We can’t talk about love if we can’t also talk about sacrifice. This seems so obvious to me that I’m not sure I’ve ever really tried to formulate it explicitly before. But it is the way talk of love in contemporary discourse slips so easily into the assumption that love serves self-fulfilment which has struck me with ever greater force as I read the ongoing, and often rather futile, musings of Christians about human sexuality (and by the way I’m not excluding myself from this criticism). Of course love seeks its own fulfilment, not least as the expression of desire, of eros. But if love is only the fulfilment of desire, then it is masquerading as selfish passion, an appetite like any other. Love cannot assume as its ultimate end its own fulfilment, but the fulfilment of the other person. That may imply love’s own disappointment, its lack of completion, its self-limitation.
You can perhaps see this most completely in parental love. Parents try to love their children into being, and into maturity, and as they see them grow, they have to accept the limits of their ability to guide, steer and protect them. Their desire for their children to become fully mature, independent, secure people in their own right must entail the risk of loss and disappointment for themselves as parents: they cannot make their children like themselves; they cannot ensure they are always near them; they cannot control their children’s life choices when it comes to partners, friends and life styles. The best parents learn to let go, but that letting go is almost never without pain.
But this is also true for all relationships of love, surely. It’s certainly true in marriage and lifelong partnership. Unless one partner is a brainwashed doormat (in which case can we really say love is present at all?), there will always be differences of outlook and interest that from time to time cause one or other partner pain. To be in a committed, lifelong partnership is to accept the limitations of our own pursuit of pleasure, and to place at the centre of our lives, by contrast, the flourishing of our partner, our love.

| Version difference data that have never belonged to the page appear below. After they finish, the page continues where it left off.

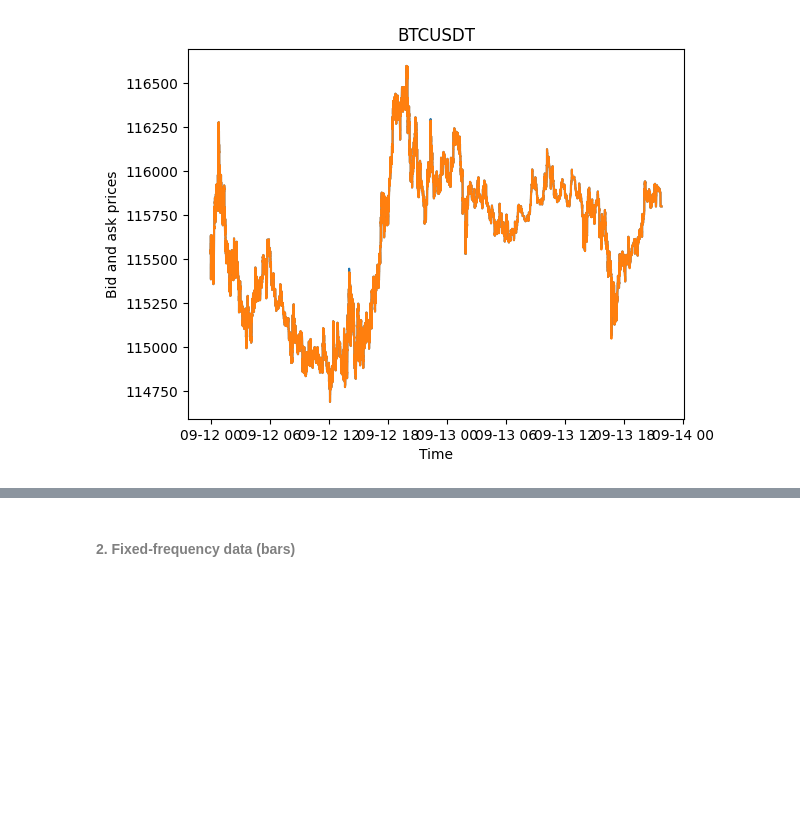
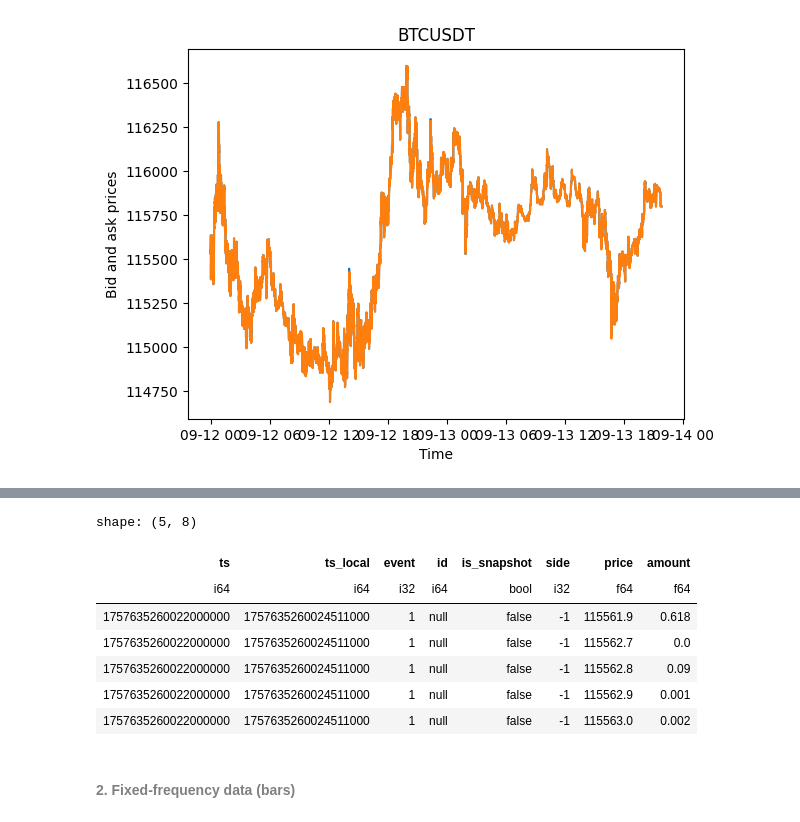
Before and after one commit to Tripudium/lobgpt, a Jupyter notebook: examples/dataloading.ipynb, the cells around one changed output, grey strips where cells are left out. Drawn from its saved outputs; the diff is of its cells as text; code cells hidden in the pictures; blank space fills up the shorter version.

Commit message:
Added script related to hftbacktest and incremental order book data

```diff
--- a/examples/dataloading.ipynb
+++ b/examples/dataloading.ipynb
@@ -57,0 +60,2 @@ plt.show()
+# %%
+df = dl.load_book("BTCUSDT", TIMES, type="incremental_book_L2")
@@ -58,3 +73,15 @@ plt.show()
+# %%
+df = dl.load_inc("BTCUSDT", TIMES)
+df.head()
+# %% [output]
+shape: (5, 8)
+| ts | ts_local | event | id | is_snapshot | side | price | amount |
+| i64 | i64 | i32 | i64 | bool | i32 | f64 | f64 |
+| 1757635260022000000 | 1757635260024511000 | 1 | null | false | -1 | 115561.9 | 0.618 |
+| 1757635260022000000 | 1757635260024511000 | 1 | null | false | -1 | 115562.7 | 0.0 |
+| 1757635260022000000 | 1757635260024511000 | 1 | null | false | -1 | 115562.8 | 0.09 |
+| 1757635260022000000 | 1757635260024511000 | 1 | null | false | -1 | 115562.9 | 0.001 |
+| 1757635260022000000 | 1757635260024511000 | 1 | null | false | -1 | 115563.0 | 0.002 |
 # %% [markdown]
 ####  <a id='chapter2'> <font color="grey">2. Fixed-frequency data (bars)</font></a>
 # %%
```
Also changed, not shown: parts of 3 cells of this notebook, 4 other files.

So that means sacrifice. This is often an incredibly hard thing to discuss with couples seeking marriage. What are you prepared to give up to make this marriage work? How much space can you give each other to grow and change, even if at times that’s uncomfortable or difficult for you? What comes first, your happiness, or the happiness of your partner?

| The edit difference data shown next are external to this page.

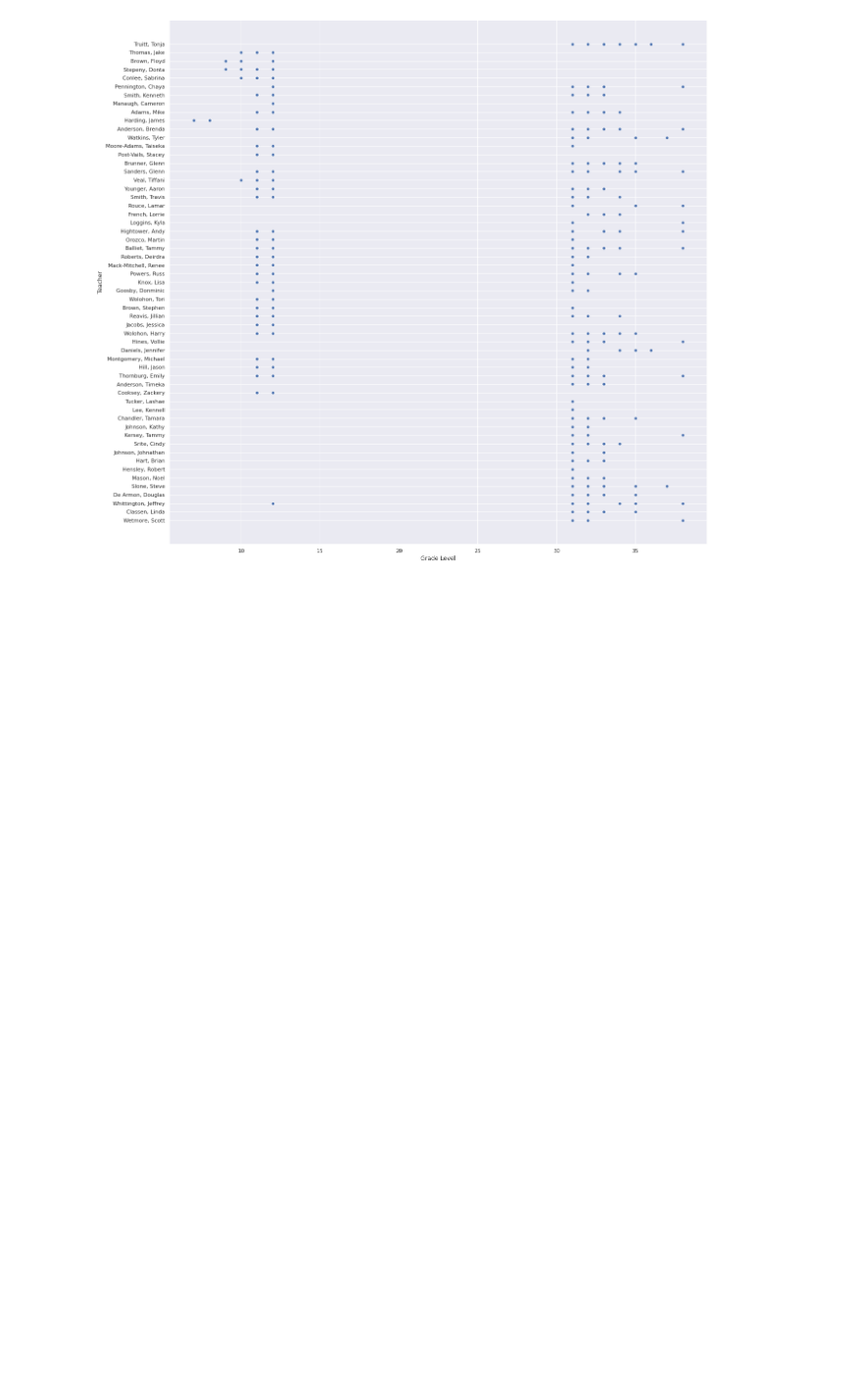
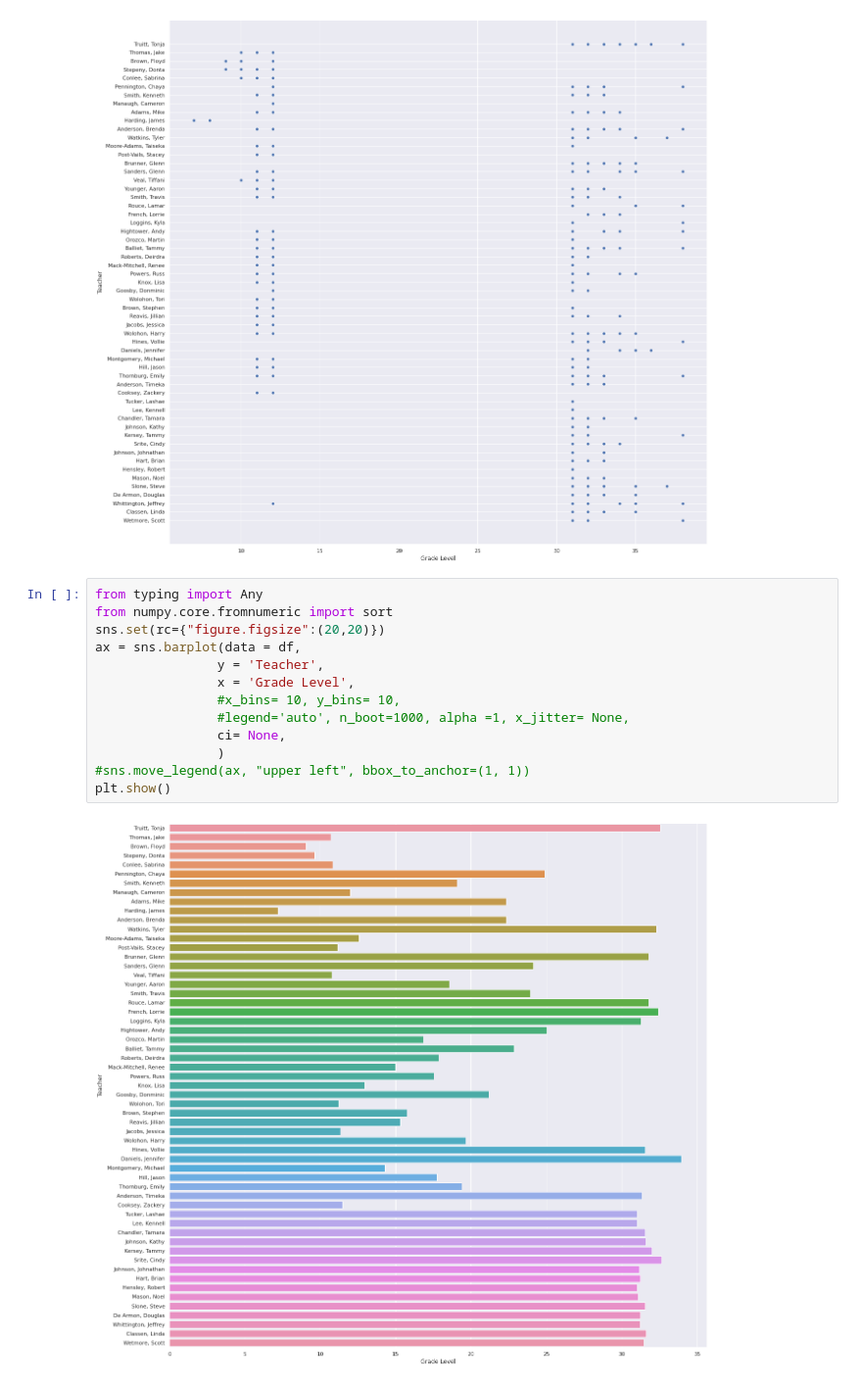
Before and after one commit to khatriprajwol/Assessment, a Jupyter notebook: Data_Analyst_Task.ipynb, the cells around one changed output. Shown: that part at 98% size. Saved outputs shown, nothing was run; the diff lists cells and outputs as text; blank space fills up the shorter version.

```diff
--- a/Data_Analyst_Task.ipynb
+++ b/Data_Analyst_Task.ipynb
@@ -110,3 +110,18 @@ ax = sns.scatterplot(data = df,
 plt.show()
 # %% [output]
 [figure]
+# %%
+from typing import Any
+from numpy.core.fromnumeric import sort
+sns.set(rc={"figure.figsize":(20,20)})
+ax = sns.barplot(data = df,
+                y = 'Teacher',
+                x = 'Grade Level',
+                #x_bins= 10, y_bins= 10,
+                #legend='auto', n_boot=1000, alpha =1, x_jitter= None,
+                ci= None,
+                )
+#sns.move_legend(ax, "upper left", bbox_to_anchor=(1, 1))
+plt.show()
+# %% [output]
+[figure, added]
```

I could put this argument on a Christological basis, for Christ surely is the one who supremely shows us love is exemplified in sacrifice – greater love hath no man than this…
But I’m simply trying to capture something of what makes love work humanly and practically. It seems to me that the very idea of love implies the placing of oneself second, not first. And doing that requires a kind of training, a discipline or ascesis. Things that are hard need to be learnt, and re-learnt, sometimes day after day. A Christian view of marriage, or lifelong partnership, then, implies an emptying out of the soul’s desire, if we take desire here as meaning to possess. Love Christianly can’t be translated into possessive or acquisitive desire. It may even require the renunciation of desire, though again a practical view of human love has to recognize the security, stability and joy which follow from mutual fulfilment.
If this is so, then there’s much more to be said about the Christian quality of relationships than is often said in the slagging match of contemporary ethical discussion. In a way, the sheerly physical basis of human identity and desire is beside the point: the supreme question is, rather, what are we prepared to give up, or at least to struggle with, in order to promote the well-being of those we love? We can’t simply apply the idea of rights in regard to love without also speaking of obligations
I can hear alarm bells ringing. Does this mean, for example, requiring same-sex couples to accept a greater sacrifice than others, as some might assume? I don’t think so. I’m not talking about the relative status of one set of relations over against another, but about the nature of human relations.
Another question might be, doesn’t this risk encouraging those demeaned or abused or betrayed to stay in relationships that perpetuate their suffering rather than leave? Again I don’t think so. There always has to be a practical judgement about the nature of an actual relationship: failure to confront often prolongs or even deepens abuse, giving the abuser (seemingly) more reason to carry on with their abuse. There has to be reciprocity for a true partnership to work.
And a further concern might be that all this risks displacing the proper sense of self-fulfilment and security that must lie at the heart of all healthy relationships. Isn’t it the case that those who don’t look after themselves can’t really look after others properly? This is true, surely. But self-confidence and security are not the same thing as selfishness. I’m not saying there isn’t a proper self-regard, a proper care of ourselves. But that’s not what love is; it may be a precondition of a healthy, loving relationship, but it’s not love itself.
What all this amounts to, in my mind, is a plea to restore to contemporary arguments about rights in relation to sexuality the Christian quality of sacrificial fidelity. I wish we would all talk a bit more about that. If we did, it’s just possible that largely hidden grounds of agreement might come into view.
9 October 2021